Sydney Trains chief executive Howard Collins said the trains were already operating at about 80 per cent capacity on Tuesday due to challenging weather conditions.
He estimated trains would run at about 60 per cent capacity on Wednesday.
“Obviously if you can avoid travel tomorrow and remain at home or not go to work that’d be great,” he urged commuters.
“If you’re travelling early tomorrow, check before you travel make sure your training is running.
“And if you can, delay your journey particularly in the peak where we expect we’ll be under the most pressure in terms of people travelling.”
At the centre of the current dispute is the RBTU’s refusal for its members to drive a new fleet of foreign-built trains over safety concerns.
It says the guards on the train won’t be able to prevent accidents if the trains aren’t modified so that new CCTV screens, communication buttons and door controls are added.
The government recently agreed to spend $264m on safety improvements to the Korean-built New Intercity Fleet following discussions with the union.

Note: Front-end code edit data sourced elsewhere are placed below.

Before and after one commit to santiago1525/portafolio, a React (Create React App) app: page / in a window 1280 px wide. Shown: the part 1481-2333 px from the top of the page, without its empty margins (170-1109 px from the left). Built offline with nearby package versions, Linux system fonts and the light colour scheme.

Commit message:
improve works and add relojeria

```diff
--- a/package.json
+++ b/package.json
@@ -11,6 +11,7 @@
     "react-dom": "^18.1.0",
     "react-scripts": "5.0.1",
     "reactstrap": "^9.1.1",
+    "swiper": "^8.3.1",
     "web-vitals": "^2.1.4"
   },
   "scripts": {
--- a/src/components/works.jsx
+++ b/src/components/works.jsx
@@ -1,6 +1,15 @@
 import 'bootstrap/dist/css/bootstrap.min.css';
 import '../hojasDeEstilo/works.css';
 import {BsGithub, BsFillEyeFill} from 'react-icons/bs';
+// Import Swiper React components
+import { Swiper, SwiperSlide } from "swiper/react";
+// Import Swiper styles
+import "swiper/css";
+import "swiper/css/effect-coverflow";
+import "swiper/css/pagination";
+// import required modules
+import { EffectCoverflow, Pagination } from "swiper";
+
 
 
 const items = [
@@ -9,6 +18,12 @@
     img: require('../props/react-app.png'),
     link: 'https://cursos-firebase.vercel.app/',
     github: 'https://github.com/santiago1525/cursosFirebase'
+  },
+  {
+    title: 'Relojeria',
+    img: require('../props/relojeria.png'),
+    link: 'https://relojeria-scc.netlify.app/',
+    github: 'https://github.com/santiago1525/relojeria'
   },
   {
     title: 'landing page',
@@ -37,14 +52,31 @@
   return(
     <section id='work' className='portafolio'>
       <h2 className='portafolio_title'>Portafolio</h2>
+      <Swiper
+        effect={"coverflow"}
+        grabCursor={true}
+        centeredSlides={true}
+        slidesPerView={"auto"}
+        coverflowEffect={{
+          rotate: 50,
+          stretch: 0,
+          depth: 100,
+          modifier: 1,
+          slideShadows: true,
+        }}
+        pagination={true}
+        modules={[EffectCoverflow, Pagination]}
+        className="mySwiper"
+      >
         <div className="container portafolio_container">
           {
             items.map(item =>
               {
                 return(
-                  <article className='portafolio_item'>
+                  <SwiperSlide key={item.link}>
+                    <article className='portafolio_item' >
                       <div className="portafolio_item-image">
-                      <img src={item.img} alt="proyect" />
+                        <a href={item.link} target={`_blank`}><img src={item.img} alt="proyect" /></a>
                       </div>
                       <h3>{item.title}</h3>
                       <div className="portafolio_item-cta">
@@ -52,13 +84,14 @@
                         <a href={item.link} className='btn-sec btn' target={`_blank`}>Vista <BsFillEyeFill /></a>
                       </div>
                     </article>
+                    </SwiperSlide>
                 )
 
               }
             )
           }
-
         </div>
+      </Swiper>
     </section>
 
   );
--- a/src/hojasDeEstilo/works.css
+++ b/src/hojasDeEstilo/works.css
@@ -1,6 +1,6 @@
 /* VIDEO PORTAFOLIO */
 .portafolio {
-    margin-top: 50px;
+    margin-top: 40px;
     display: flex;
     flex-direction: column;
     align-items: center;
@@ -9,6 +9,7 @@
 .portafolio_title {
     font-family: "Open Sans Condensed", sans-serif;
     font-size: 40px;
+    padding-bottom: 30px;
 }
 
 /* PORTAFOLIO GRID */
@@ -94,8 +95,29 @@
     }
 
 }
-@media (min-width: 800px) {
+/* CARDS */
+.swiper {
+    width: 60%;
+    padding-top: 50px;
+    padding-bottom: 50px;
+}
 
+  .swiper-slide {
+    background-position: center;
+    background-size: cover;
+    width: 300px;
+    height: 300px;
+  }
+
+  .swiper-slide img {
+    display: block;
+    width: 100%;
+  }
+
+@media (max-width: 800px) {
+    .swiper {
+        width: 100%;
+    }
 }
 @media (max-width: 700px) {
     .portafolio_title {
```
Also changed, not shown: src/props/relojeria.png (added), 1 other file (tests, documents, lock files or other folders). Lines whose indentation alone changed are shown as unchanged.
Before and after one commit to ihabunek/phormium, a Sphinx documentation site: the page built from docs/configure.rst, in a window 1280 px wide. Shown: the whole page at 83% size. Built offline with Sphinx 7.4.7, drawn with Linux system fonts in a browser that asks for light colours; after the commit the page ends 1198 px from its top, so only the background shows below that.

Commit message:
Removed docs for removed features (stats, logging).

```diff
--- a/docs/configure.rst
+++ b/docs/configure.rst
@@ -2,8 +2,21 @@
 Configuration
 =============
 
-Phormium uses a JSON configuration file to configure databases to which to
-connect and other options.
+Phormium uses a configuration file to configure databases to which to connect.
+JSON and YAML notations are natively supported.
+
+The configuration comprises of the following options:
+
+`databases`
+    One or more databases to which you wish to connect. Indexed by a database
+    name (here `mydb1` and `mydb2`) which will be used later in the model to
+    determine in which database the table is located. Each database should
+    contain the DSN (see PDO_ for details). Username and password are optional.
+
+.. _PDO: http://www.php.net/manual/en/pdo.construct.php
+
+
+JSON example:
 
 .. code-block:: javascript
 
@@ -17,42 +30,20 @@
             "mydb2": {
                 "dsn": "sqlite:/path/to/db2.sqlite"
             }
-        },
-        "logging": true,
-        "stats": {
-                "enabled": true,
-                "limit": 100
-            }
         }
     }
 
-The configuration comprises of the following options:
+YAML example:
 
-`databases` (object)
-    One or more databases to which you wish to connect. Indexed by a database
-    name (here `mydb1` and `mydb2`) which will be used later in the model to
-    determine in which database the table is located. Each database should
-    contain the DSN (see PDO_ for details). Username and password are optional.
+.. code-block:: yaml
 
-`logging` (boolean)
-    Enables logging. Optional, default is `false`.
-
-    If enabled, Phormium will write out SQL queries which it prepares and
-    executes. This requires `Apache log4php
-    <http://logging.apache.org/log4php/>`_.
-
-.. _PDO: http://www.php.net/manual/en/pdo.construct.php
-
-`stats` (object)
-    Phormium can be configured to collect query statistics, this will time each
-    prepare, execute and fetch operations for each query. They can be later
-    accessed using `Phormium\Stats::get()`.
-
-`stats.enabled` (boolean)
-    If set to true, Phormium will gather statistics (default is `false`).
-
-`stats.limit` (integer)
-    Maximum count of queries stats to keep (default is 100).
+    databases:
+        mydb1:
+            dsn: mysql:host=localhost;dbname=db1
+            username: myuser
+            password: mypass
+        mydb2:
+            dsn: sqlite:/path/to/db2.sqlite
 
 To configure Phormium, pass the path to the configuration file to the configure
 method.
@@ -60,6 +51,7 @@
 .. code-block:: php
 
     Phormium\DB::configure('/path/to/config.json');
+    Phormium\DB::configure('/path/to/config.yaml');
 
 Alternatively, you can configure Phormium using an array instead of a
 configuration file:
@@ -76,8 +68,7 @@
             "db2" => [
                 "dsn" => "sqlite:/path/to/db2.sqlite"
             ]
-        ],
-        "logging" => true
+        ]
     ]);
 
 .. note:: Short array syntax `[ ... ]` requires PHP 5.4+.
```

NSW Premier Dominic Perrottet gave his word that would happen but the union wants an agreement in writing to cement the changes before it ceases industrial action.
Ms Ward criticised the union for going ahead with the industrial action despite the promise to modify the trains.
“It is disappointing that the unions continue to take these steps because ultimately this just impacts on the people of NSW,” she said.
”It is disrupting, still, across the network that we don’t have that full capacity.”
“We’ve come to the table in these negotiations. And we know that those trains are safe. They should be on the tracks.”